◆ Task goal
Go through the entries, filter for the word "Subtractor", and copy every line that has it.

Start of Data excerpts

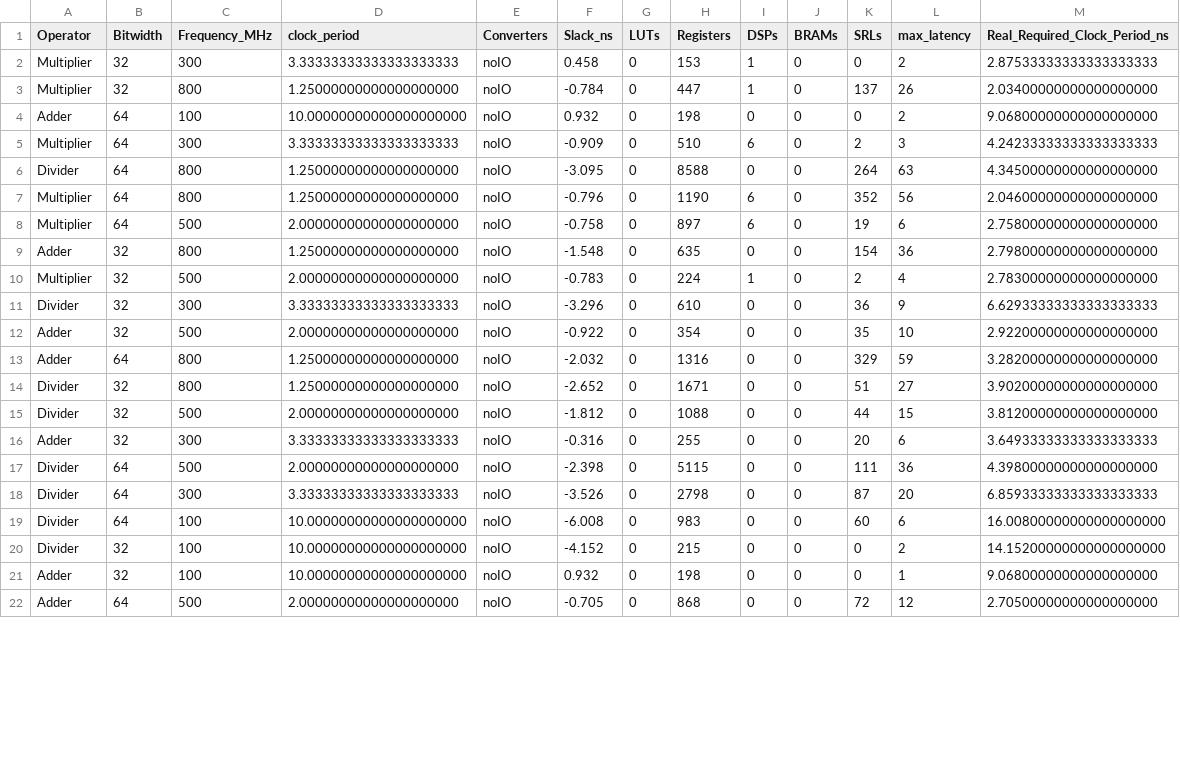
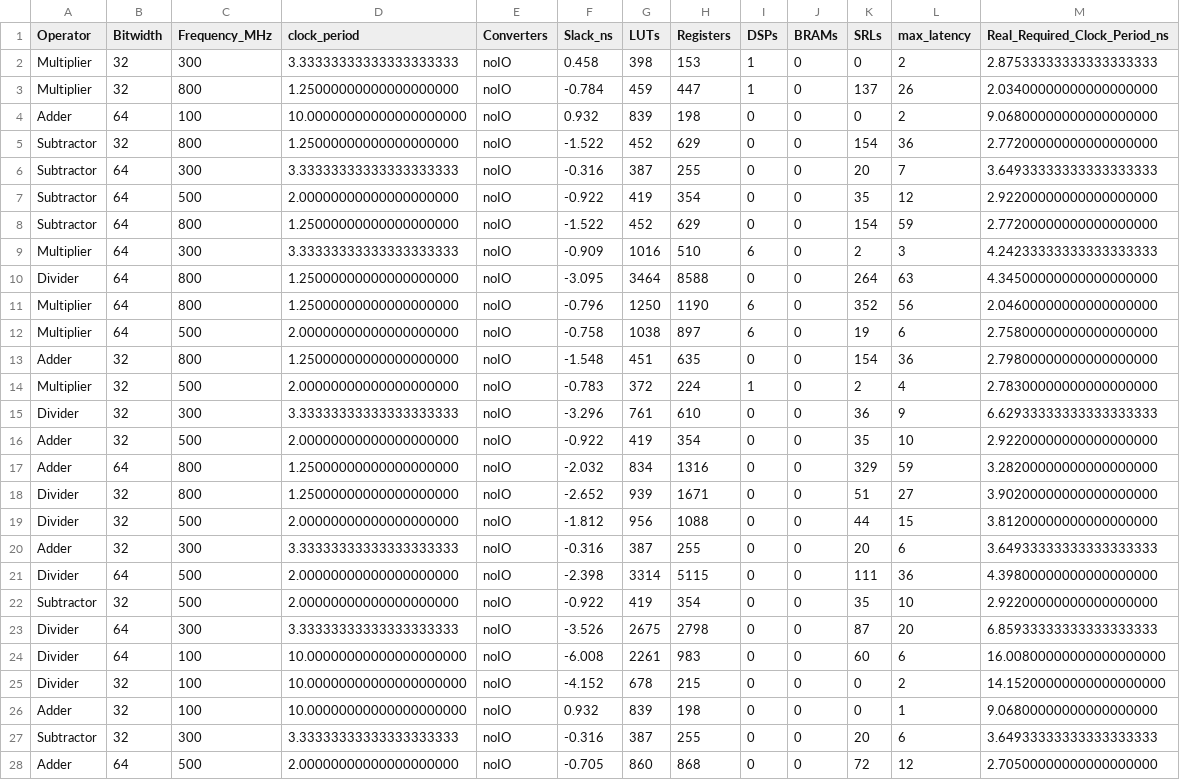
Before and after one commit to KillianMcCourt/UnitProfiler, a CSV file: reports/area_timing_summary.csv, drawn as a sheet; only a part is shown; the diff covers the shown part only.

```diff
--- a/reports/area_timing_summary.csv
+++ b/reports/area_timing_summary.csv
@@ -1,22 +1,28 @@
 Operator,Bitwidth,Frequency_MHz,clock_period,Converters,Slack_ns,LUTs,Registers,DSPs,BRAMs,SRLs,max_latency,Real_Required_Clock_Period_ns
-Multiplier,32,300,3.33333333333333333333,noIO,0.458,0,153,1,0,0,2,2.87533333333333333333
-Multiplier,32,800,1.25000000000000000000,noIO,-0.784,0,447,1,0,137,26,2.03400000000000000000
-Adder,64,100,10.00000000000000000000,noIO,0.932,0,198,0,0,0,2,9.06800000000000000000
-Multiplier,64,300,3.33333333333333333333,noIO,-0.909,0,510,6,0,2,3,4.24233333333333333333
-Divider,64,800,1.25000000000000000000,noIO,-3.095,0,8588,0,0,264,63,4.34500000000000000000
-Multiplier,64,800,1.25000000000000000000,noIO,-0.796,0,1190,6,0,352,56,2.04600000000000000000
-Multiplier,64,500,2.00000000000000000000,noIO,-0.758,0,897,6,0,19,6,2.75800000000000000000
-Adder,32,800,1.25000000000000000000,noIO,-1.548,0,635,0,0,154,36,2.79800000000000000000
-Multiplier,32,500,2.00000000000000000000,noIO,-0.783,0,224,1,0,2,4,2.78300000000000000000
-Divider,32,300,3.33333333333333333333,noIO,-3.296,0,610,0,0,36,9,6.62933333333333333333
-Adder,32,500,2.00000000000000000000,noIO,-0.922,0,354,0,0,35,10,2.92200000000000000000
-Adder,64,800,1.25000000000000000000,noIO,-2.032,0,1316,0,0,329,59,3.28200000000000000000
-Divider,32,800,1.25000000000000000000,noIO,-2.652,0,1671,0,0,51,27,3.90200000000000000000
-Divider,32,500,2.00000000000000000000,noIO,-1.812,0,1088,0,0,44,15,3.81200000000000000000
-Adder,32,300,3.33333333333333333333,noIO,-0.316,0,255,0,0,20,6,3.64933333333333333333
-Divider,64,500,2.00000000000000000000,noIO,-2.398,0,5115,0,0,111,36,4.39800000000000000000
-Divider,64,300,3.33333333333333333333,noIO,-3.526,0,2798,0,0,87,20,6.85933333333333333333
-Divider,64,100,10.00000000000000000000,noIO,-6.008,0,983,0,0,60,6,16.00800000000000000000
-Divider,32,100,10.00000000000000000000,noIO,-4.152,0,215,0,0,0,2,14.15200000000000000000
-Adder,32,100,10.00000000000000000000,noIO,0.932,0,198,0,0,0,1,9.06800000000000000000
-Adder,64,500,2.00000000000000000000,noIO,-0.705,0,868,0,0,72,12,2.70500000000000000000
+Multiplier,32,300,3.33333333333333333333,noIO,0.458,398,153,1,0,0,2,2.87533333333333333333
+Multiplier,32,800,1.25000000000000000000,noIO,-0.784,459,447,1,0,137,26,2.03400000000000000000
+Adder,64,100,10.00000000000000000000,noIO,0.932,839,198,0,0,0,2,9.06800000000000000000
+Subtractor,32,800,1.25000000000000000000,noIO,-1.522,452,629,0,0,154,36,2.77200000000000000000
+Subtractor,64,300,3.33333333333333333333,noIO,-0.316,387,255,0,0,20,7,3.64933333333333333333
+Subtractor,64,500,2.00000000000000000000,noIO,-0.922,419,354,0,0,35,12,2.92200000000000000000
+Subtractor,64,800,1.25000000000000000000,noIO,-1.522,452,629,0,0,154,59,2.77200000000000000000
+Multiplier,64,300,3.33333333333333333333,noIO,-0.909,1016,510,6,0,2,3,4.24233333333333333333
+Divider,64,800,1.25000000000000000000,noIO,-3.095,3464,8588,0,0,264,63,4.34500000000000000000
+Multiplier,64,800,1.25000000000000000000,noIO,-0.796,1250,1190,6,0,352,56,2.04600000000000000000
+Multiplier,64,500,2.00000000000000000000,noIO,-0.758,1038,897,6,0,19,6,2.75800000000000000000
+Adder,32,800,1.25000000000000000000,noIO,-1.548,451,635,0,0,154,36,2.79800000000000000000
+Multiplier,32,500,2.00000000000000000000,noIO,-0.783,372,224,1,0,2,4,2.78300000000000000000
+Divider,32,300,3.33333333333333333333,noIO,-3.296,761,610,0,0,36,9,6.62933333333333333333
+Adder,32,500,2.00000000000000000000,noIO,-0.922,419,354,0,0,35,10,2.92200000000000000000
+Adder,64,800,1.25000000000000000000,noIO,-2.032,834,1316,0,0,329,59,3.28200000000000000000
+Divider,32,800,1.25000000000000000000,noIO,-2.652,939,1671,0,0,51,27,3.90200000000000000000
+Divider,32,500,2.00000000000000000000,noIO,-1.812,956,1088,0,0,44,15,3.81200000000000000000
+Adder,32,300,3.33333333333333333333,noIO,-0.316,387,255,0,0,20,6,3.64933333333333333333
+Divider,64,500,2.00000000000000000000,noIO,-2.398,3314,5115,0,0,111,36,4.39800000000000000000
+Subtractor,32,500,2.00000000000000000000,noIO,-0.922,419,354,0,0,35,10,2.92200000000000000000
+Divider,64,300,3.33333333333333333333,noIO,-3.526,2675,2798,0,0,87,20,6.85933333333333333333
+Divider,64,100,10.00000000000000000000,noIO,-6.008,2261,983,0,0,60,6,16.00800000000000000000
+Divider,32,100,10.00000000000000000000,noIO,-4.152,678,215,0,0,0,2,14.15200000000000000000
+Adder,32,100,10.00000000000000000000,noIO,0.932,839,198,0,0,0,1,9.06800000000000000000
+Subtractor,32,300,3.33333333333333333333,noIO,-0.316,387,255,0,0,20,6,3.64933333333333333333
+Adder,64,500,2.00000000000000000000,noIO,-0.705,860,868,0,0,72,12,2.70500000000000000000
```
Also changed, not shown: 1 edited cell elsewhere in this file, 50 other files.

End of Data excerpts

◆ Response below
+Subtractor,32,800,1.25000000000000000000,noIO,-1.522,452,629,0,0,154,36,2.77200000000000000000
+Subtractor,64,300,3.33333333333333333333,noIO,-0.316,387,255,0,0,20,7,3.64933333333333333333
+Subtractor,64,500,2.00000000000000000000,noIO,-0.922,419,354,0,0,35,12,2.92200000000000000000
+Subtractor,64,800,1.25000000000000000000,noIO,-1.522,452,629,0,0,154,59,2.77200000000000000000
+Subtractor,32,500,2.00000000000000000000,noIO,-0.922,419,354,0,0,35,10,2.92200000000000000000
+Subtractor,32,300,3.33333333333333333333,noIO,-0.316,387,255,0,0,20,6,3.64933333333333333333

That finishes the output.